# [WHAT THE TASK ASKS]
Reproduce each line of the material exactly, minus any picture.

:: INFORMATION GIVEN

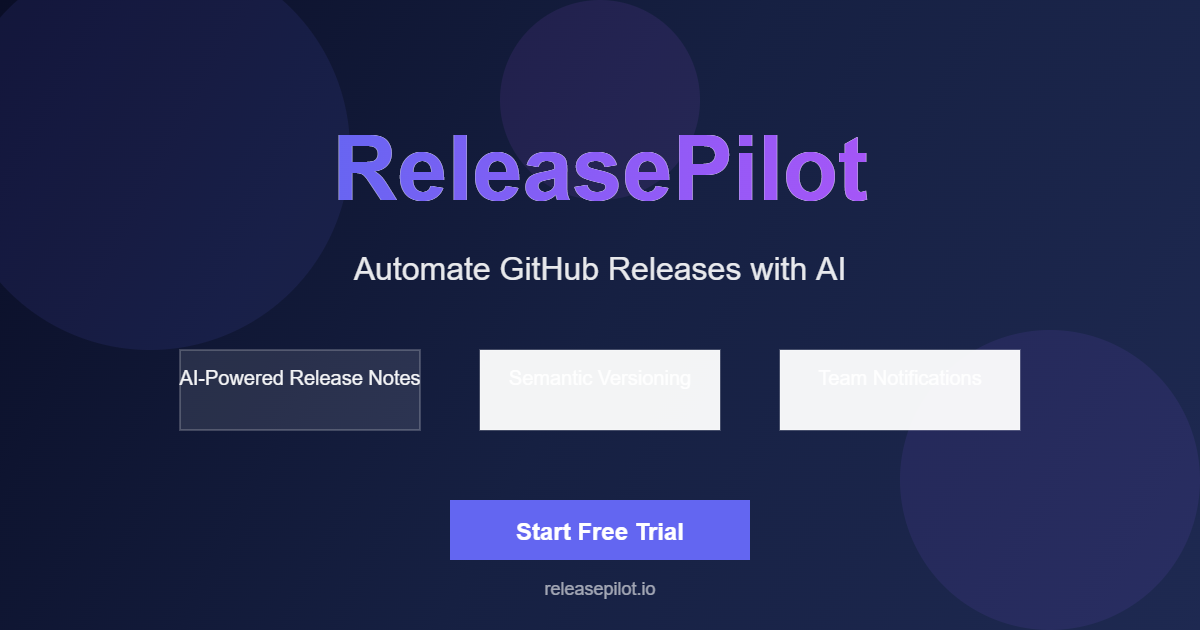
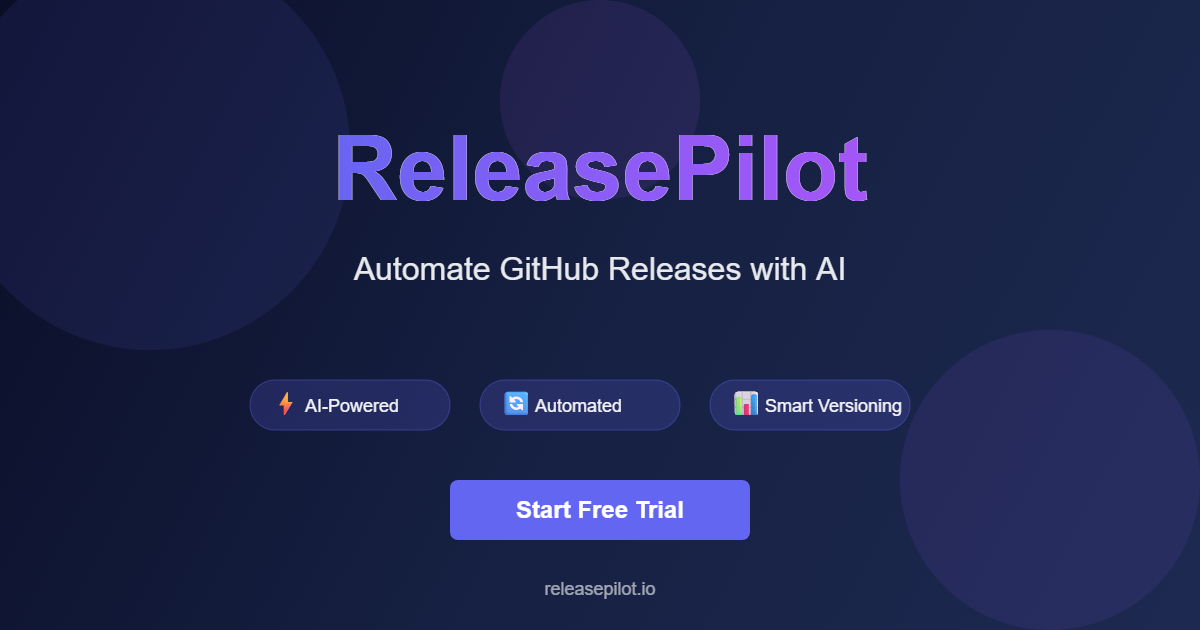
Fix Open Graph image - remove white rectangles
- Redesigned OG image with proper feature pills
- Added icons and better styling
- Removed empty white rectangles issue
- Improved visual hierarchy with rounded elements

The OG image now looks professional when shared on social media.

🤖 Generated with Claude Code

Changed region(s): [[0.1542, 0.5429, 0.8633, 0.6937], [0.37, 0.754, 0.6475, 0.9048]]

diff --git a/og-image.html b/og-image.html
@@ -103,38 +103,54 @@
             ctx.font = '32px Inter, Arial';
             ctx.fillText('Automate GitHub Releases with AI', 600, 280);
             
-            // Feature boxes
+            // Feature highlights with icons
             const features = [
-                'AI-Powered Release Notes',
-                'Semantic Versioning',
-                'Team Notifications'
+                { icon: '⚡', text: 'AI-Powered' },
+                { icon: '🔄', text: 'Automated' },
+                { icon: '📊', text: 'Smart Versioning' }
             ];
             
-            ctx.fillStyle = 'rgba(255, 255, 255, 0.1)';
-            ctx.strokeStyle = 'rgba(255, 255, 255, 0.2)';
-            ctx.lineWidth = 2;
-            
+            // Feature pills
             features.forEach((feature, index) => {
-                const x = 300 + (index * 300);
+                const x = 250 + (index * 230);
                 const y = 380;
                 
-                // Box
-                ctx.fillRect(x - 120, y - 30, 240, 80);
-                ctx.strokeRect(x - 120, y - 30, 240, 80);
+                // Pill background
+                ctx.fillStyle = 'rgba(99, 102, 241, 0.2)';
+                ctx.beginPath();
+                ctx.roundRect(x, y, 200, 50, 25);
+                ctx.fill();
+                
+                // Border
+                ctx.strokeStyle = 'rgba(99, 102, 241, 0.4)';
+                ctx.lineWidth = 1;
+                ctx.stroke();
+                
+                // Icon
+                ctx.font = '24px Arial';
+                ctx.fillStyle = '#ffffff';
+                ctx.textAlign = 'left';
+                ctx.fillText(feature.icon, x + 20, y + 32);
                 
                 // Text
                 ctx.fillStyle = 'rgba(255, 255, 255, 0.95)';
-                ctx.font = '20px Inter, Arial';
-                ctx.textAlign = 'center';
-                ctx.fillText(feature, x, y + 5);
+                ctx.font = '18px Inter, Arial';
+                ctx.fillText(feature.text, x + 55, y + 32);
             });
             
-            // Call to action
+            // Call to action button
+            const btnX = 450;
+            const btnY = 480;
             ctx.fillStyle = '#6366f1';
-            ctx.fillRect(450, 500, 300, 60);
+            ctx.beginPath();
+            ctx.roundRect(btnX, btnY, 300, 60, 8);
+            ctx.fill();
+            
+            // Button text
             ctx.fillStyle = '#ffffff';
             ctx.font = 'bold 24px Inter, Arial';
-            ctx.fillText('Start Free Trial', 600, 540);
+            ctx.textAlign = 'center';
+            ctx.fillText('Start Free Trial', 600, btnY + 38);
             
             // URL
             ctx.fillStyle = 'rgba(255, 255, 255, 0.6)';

::::

# [YOUR SOLUTION]
Fix Open Graph image - remove white rectangles
- Redesigned OG image with proper feature pills
- Added icons and better styling
- Removed empty white rectangles issue
- Improved visual hierarchy with rounded elements

The OG image now looks professional when shared on social media.

🤖 Generated with Claude Code

Changed region(s): [[0.1542, 0.5429, 0.8633, 0.6937], [0.37, 0.754, 0.6475, 0.9048]]

diff --git a/og-image.html b/og-image.html
@@ -103,38 +103,54 @@
             ctx.font = '32px Inter, Arial';
             ctx.fillText('Automate GitHub Releases with AI', 600, 280);
             
-            // Feature boxes
+            // Feature highlights with icons
             const features = [
-                'AI-Powered Release Notes',
-                'Semantic Versioning',
-                'Team Notifications'
+                { icon: '⚡', text: 'AI-Powered' },
+                { icon: '🔄', text: 'Automated' },
+                { icon: '📊', text: 'Smart Versioning' }
             ];
             
-            ctx.fillStyle = 'rgba(255, 255, 255, 0.1)';
-            ctx.strokeStyle = 'rgba(255, 255, 255, 0.2)';
-            ctx.lineWidth = 2;
-            
+            // Feature pills
             features.forEach((feature, index) => {
-                const x = 300 + (index * 300);
+                const x = 250 + (index * 230);
                 const y = 380;
                 
-                // Box
-                ctx.fillRect(x - 120, y - 30, 240, 80);
-                ctx.strokeRect(x - 120, y - 30, 240, 80);
+                // Pill background
+                ctx.fillStyle = 'rgba(99, 102, 241, 0.2)';
+                ctx.beginPath();
+                ctx.roundRect(x, y, 200, 50, 25);
+                ctx.fill();
+                
+                // Border
+                ctx.strokeStyle = 'rgba(99, 102, 241, 0.4)';
+                ctx.lineWidth = 1;
+                ctx.stroke();
+                
+                // Icon
+                ctx.font = '24px Arial';
+                ctx.fillStyle = '#ffffff';
+                ctx.textAlign = 'left';
+                ctx.fillText(feature.icon, x + 20, y + 32);
                 
                 // Text
                 ctx.fillStyle = 'rgba(255, 255, 255, 0.95)';
-                ctx.font = '20px Inter, Arial';
-                ctx.textAlign = 'center';
-                ctx.fillText(feature, x, y + 5);
+                ctx.font = '18px Inter, Arial';
+                ctx.fillText(feature.text, x + 55, y + 32);
             });
             
-            // Call to action
+            // Call to action button
+            const btnX = 450;
+            const btnY = 480;
             ctx.fillStyle = '#6366f1';
-            ctx.fillRect(450, 500, 300, 60);
+            ctx.beginPath();
+            ctx.roundRect(btnX, btnY, 300, 60, 8);
+            ctx.fill();
+            
+            // Button text
             ctx.fillStyle = '#ffffff';
             ctx.font = 'bold 24px Inter, Arial';
-            ctx.fillText('Start Free Trial', 600, 540);
+            ctx.textAlign = 'center';
+            ctx.fillText('Start Free Trial', 600, btnY + 38);
             
             // URL
             ctx.fillStyle = 'rgba(255, 255, 255, 0.6)';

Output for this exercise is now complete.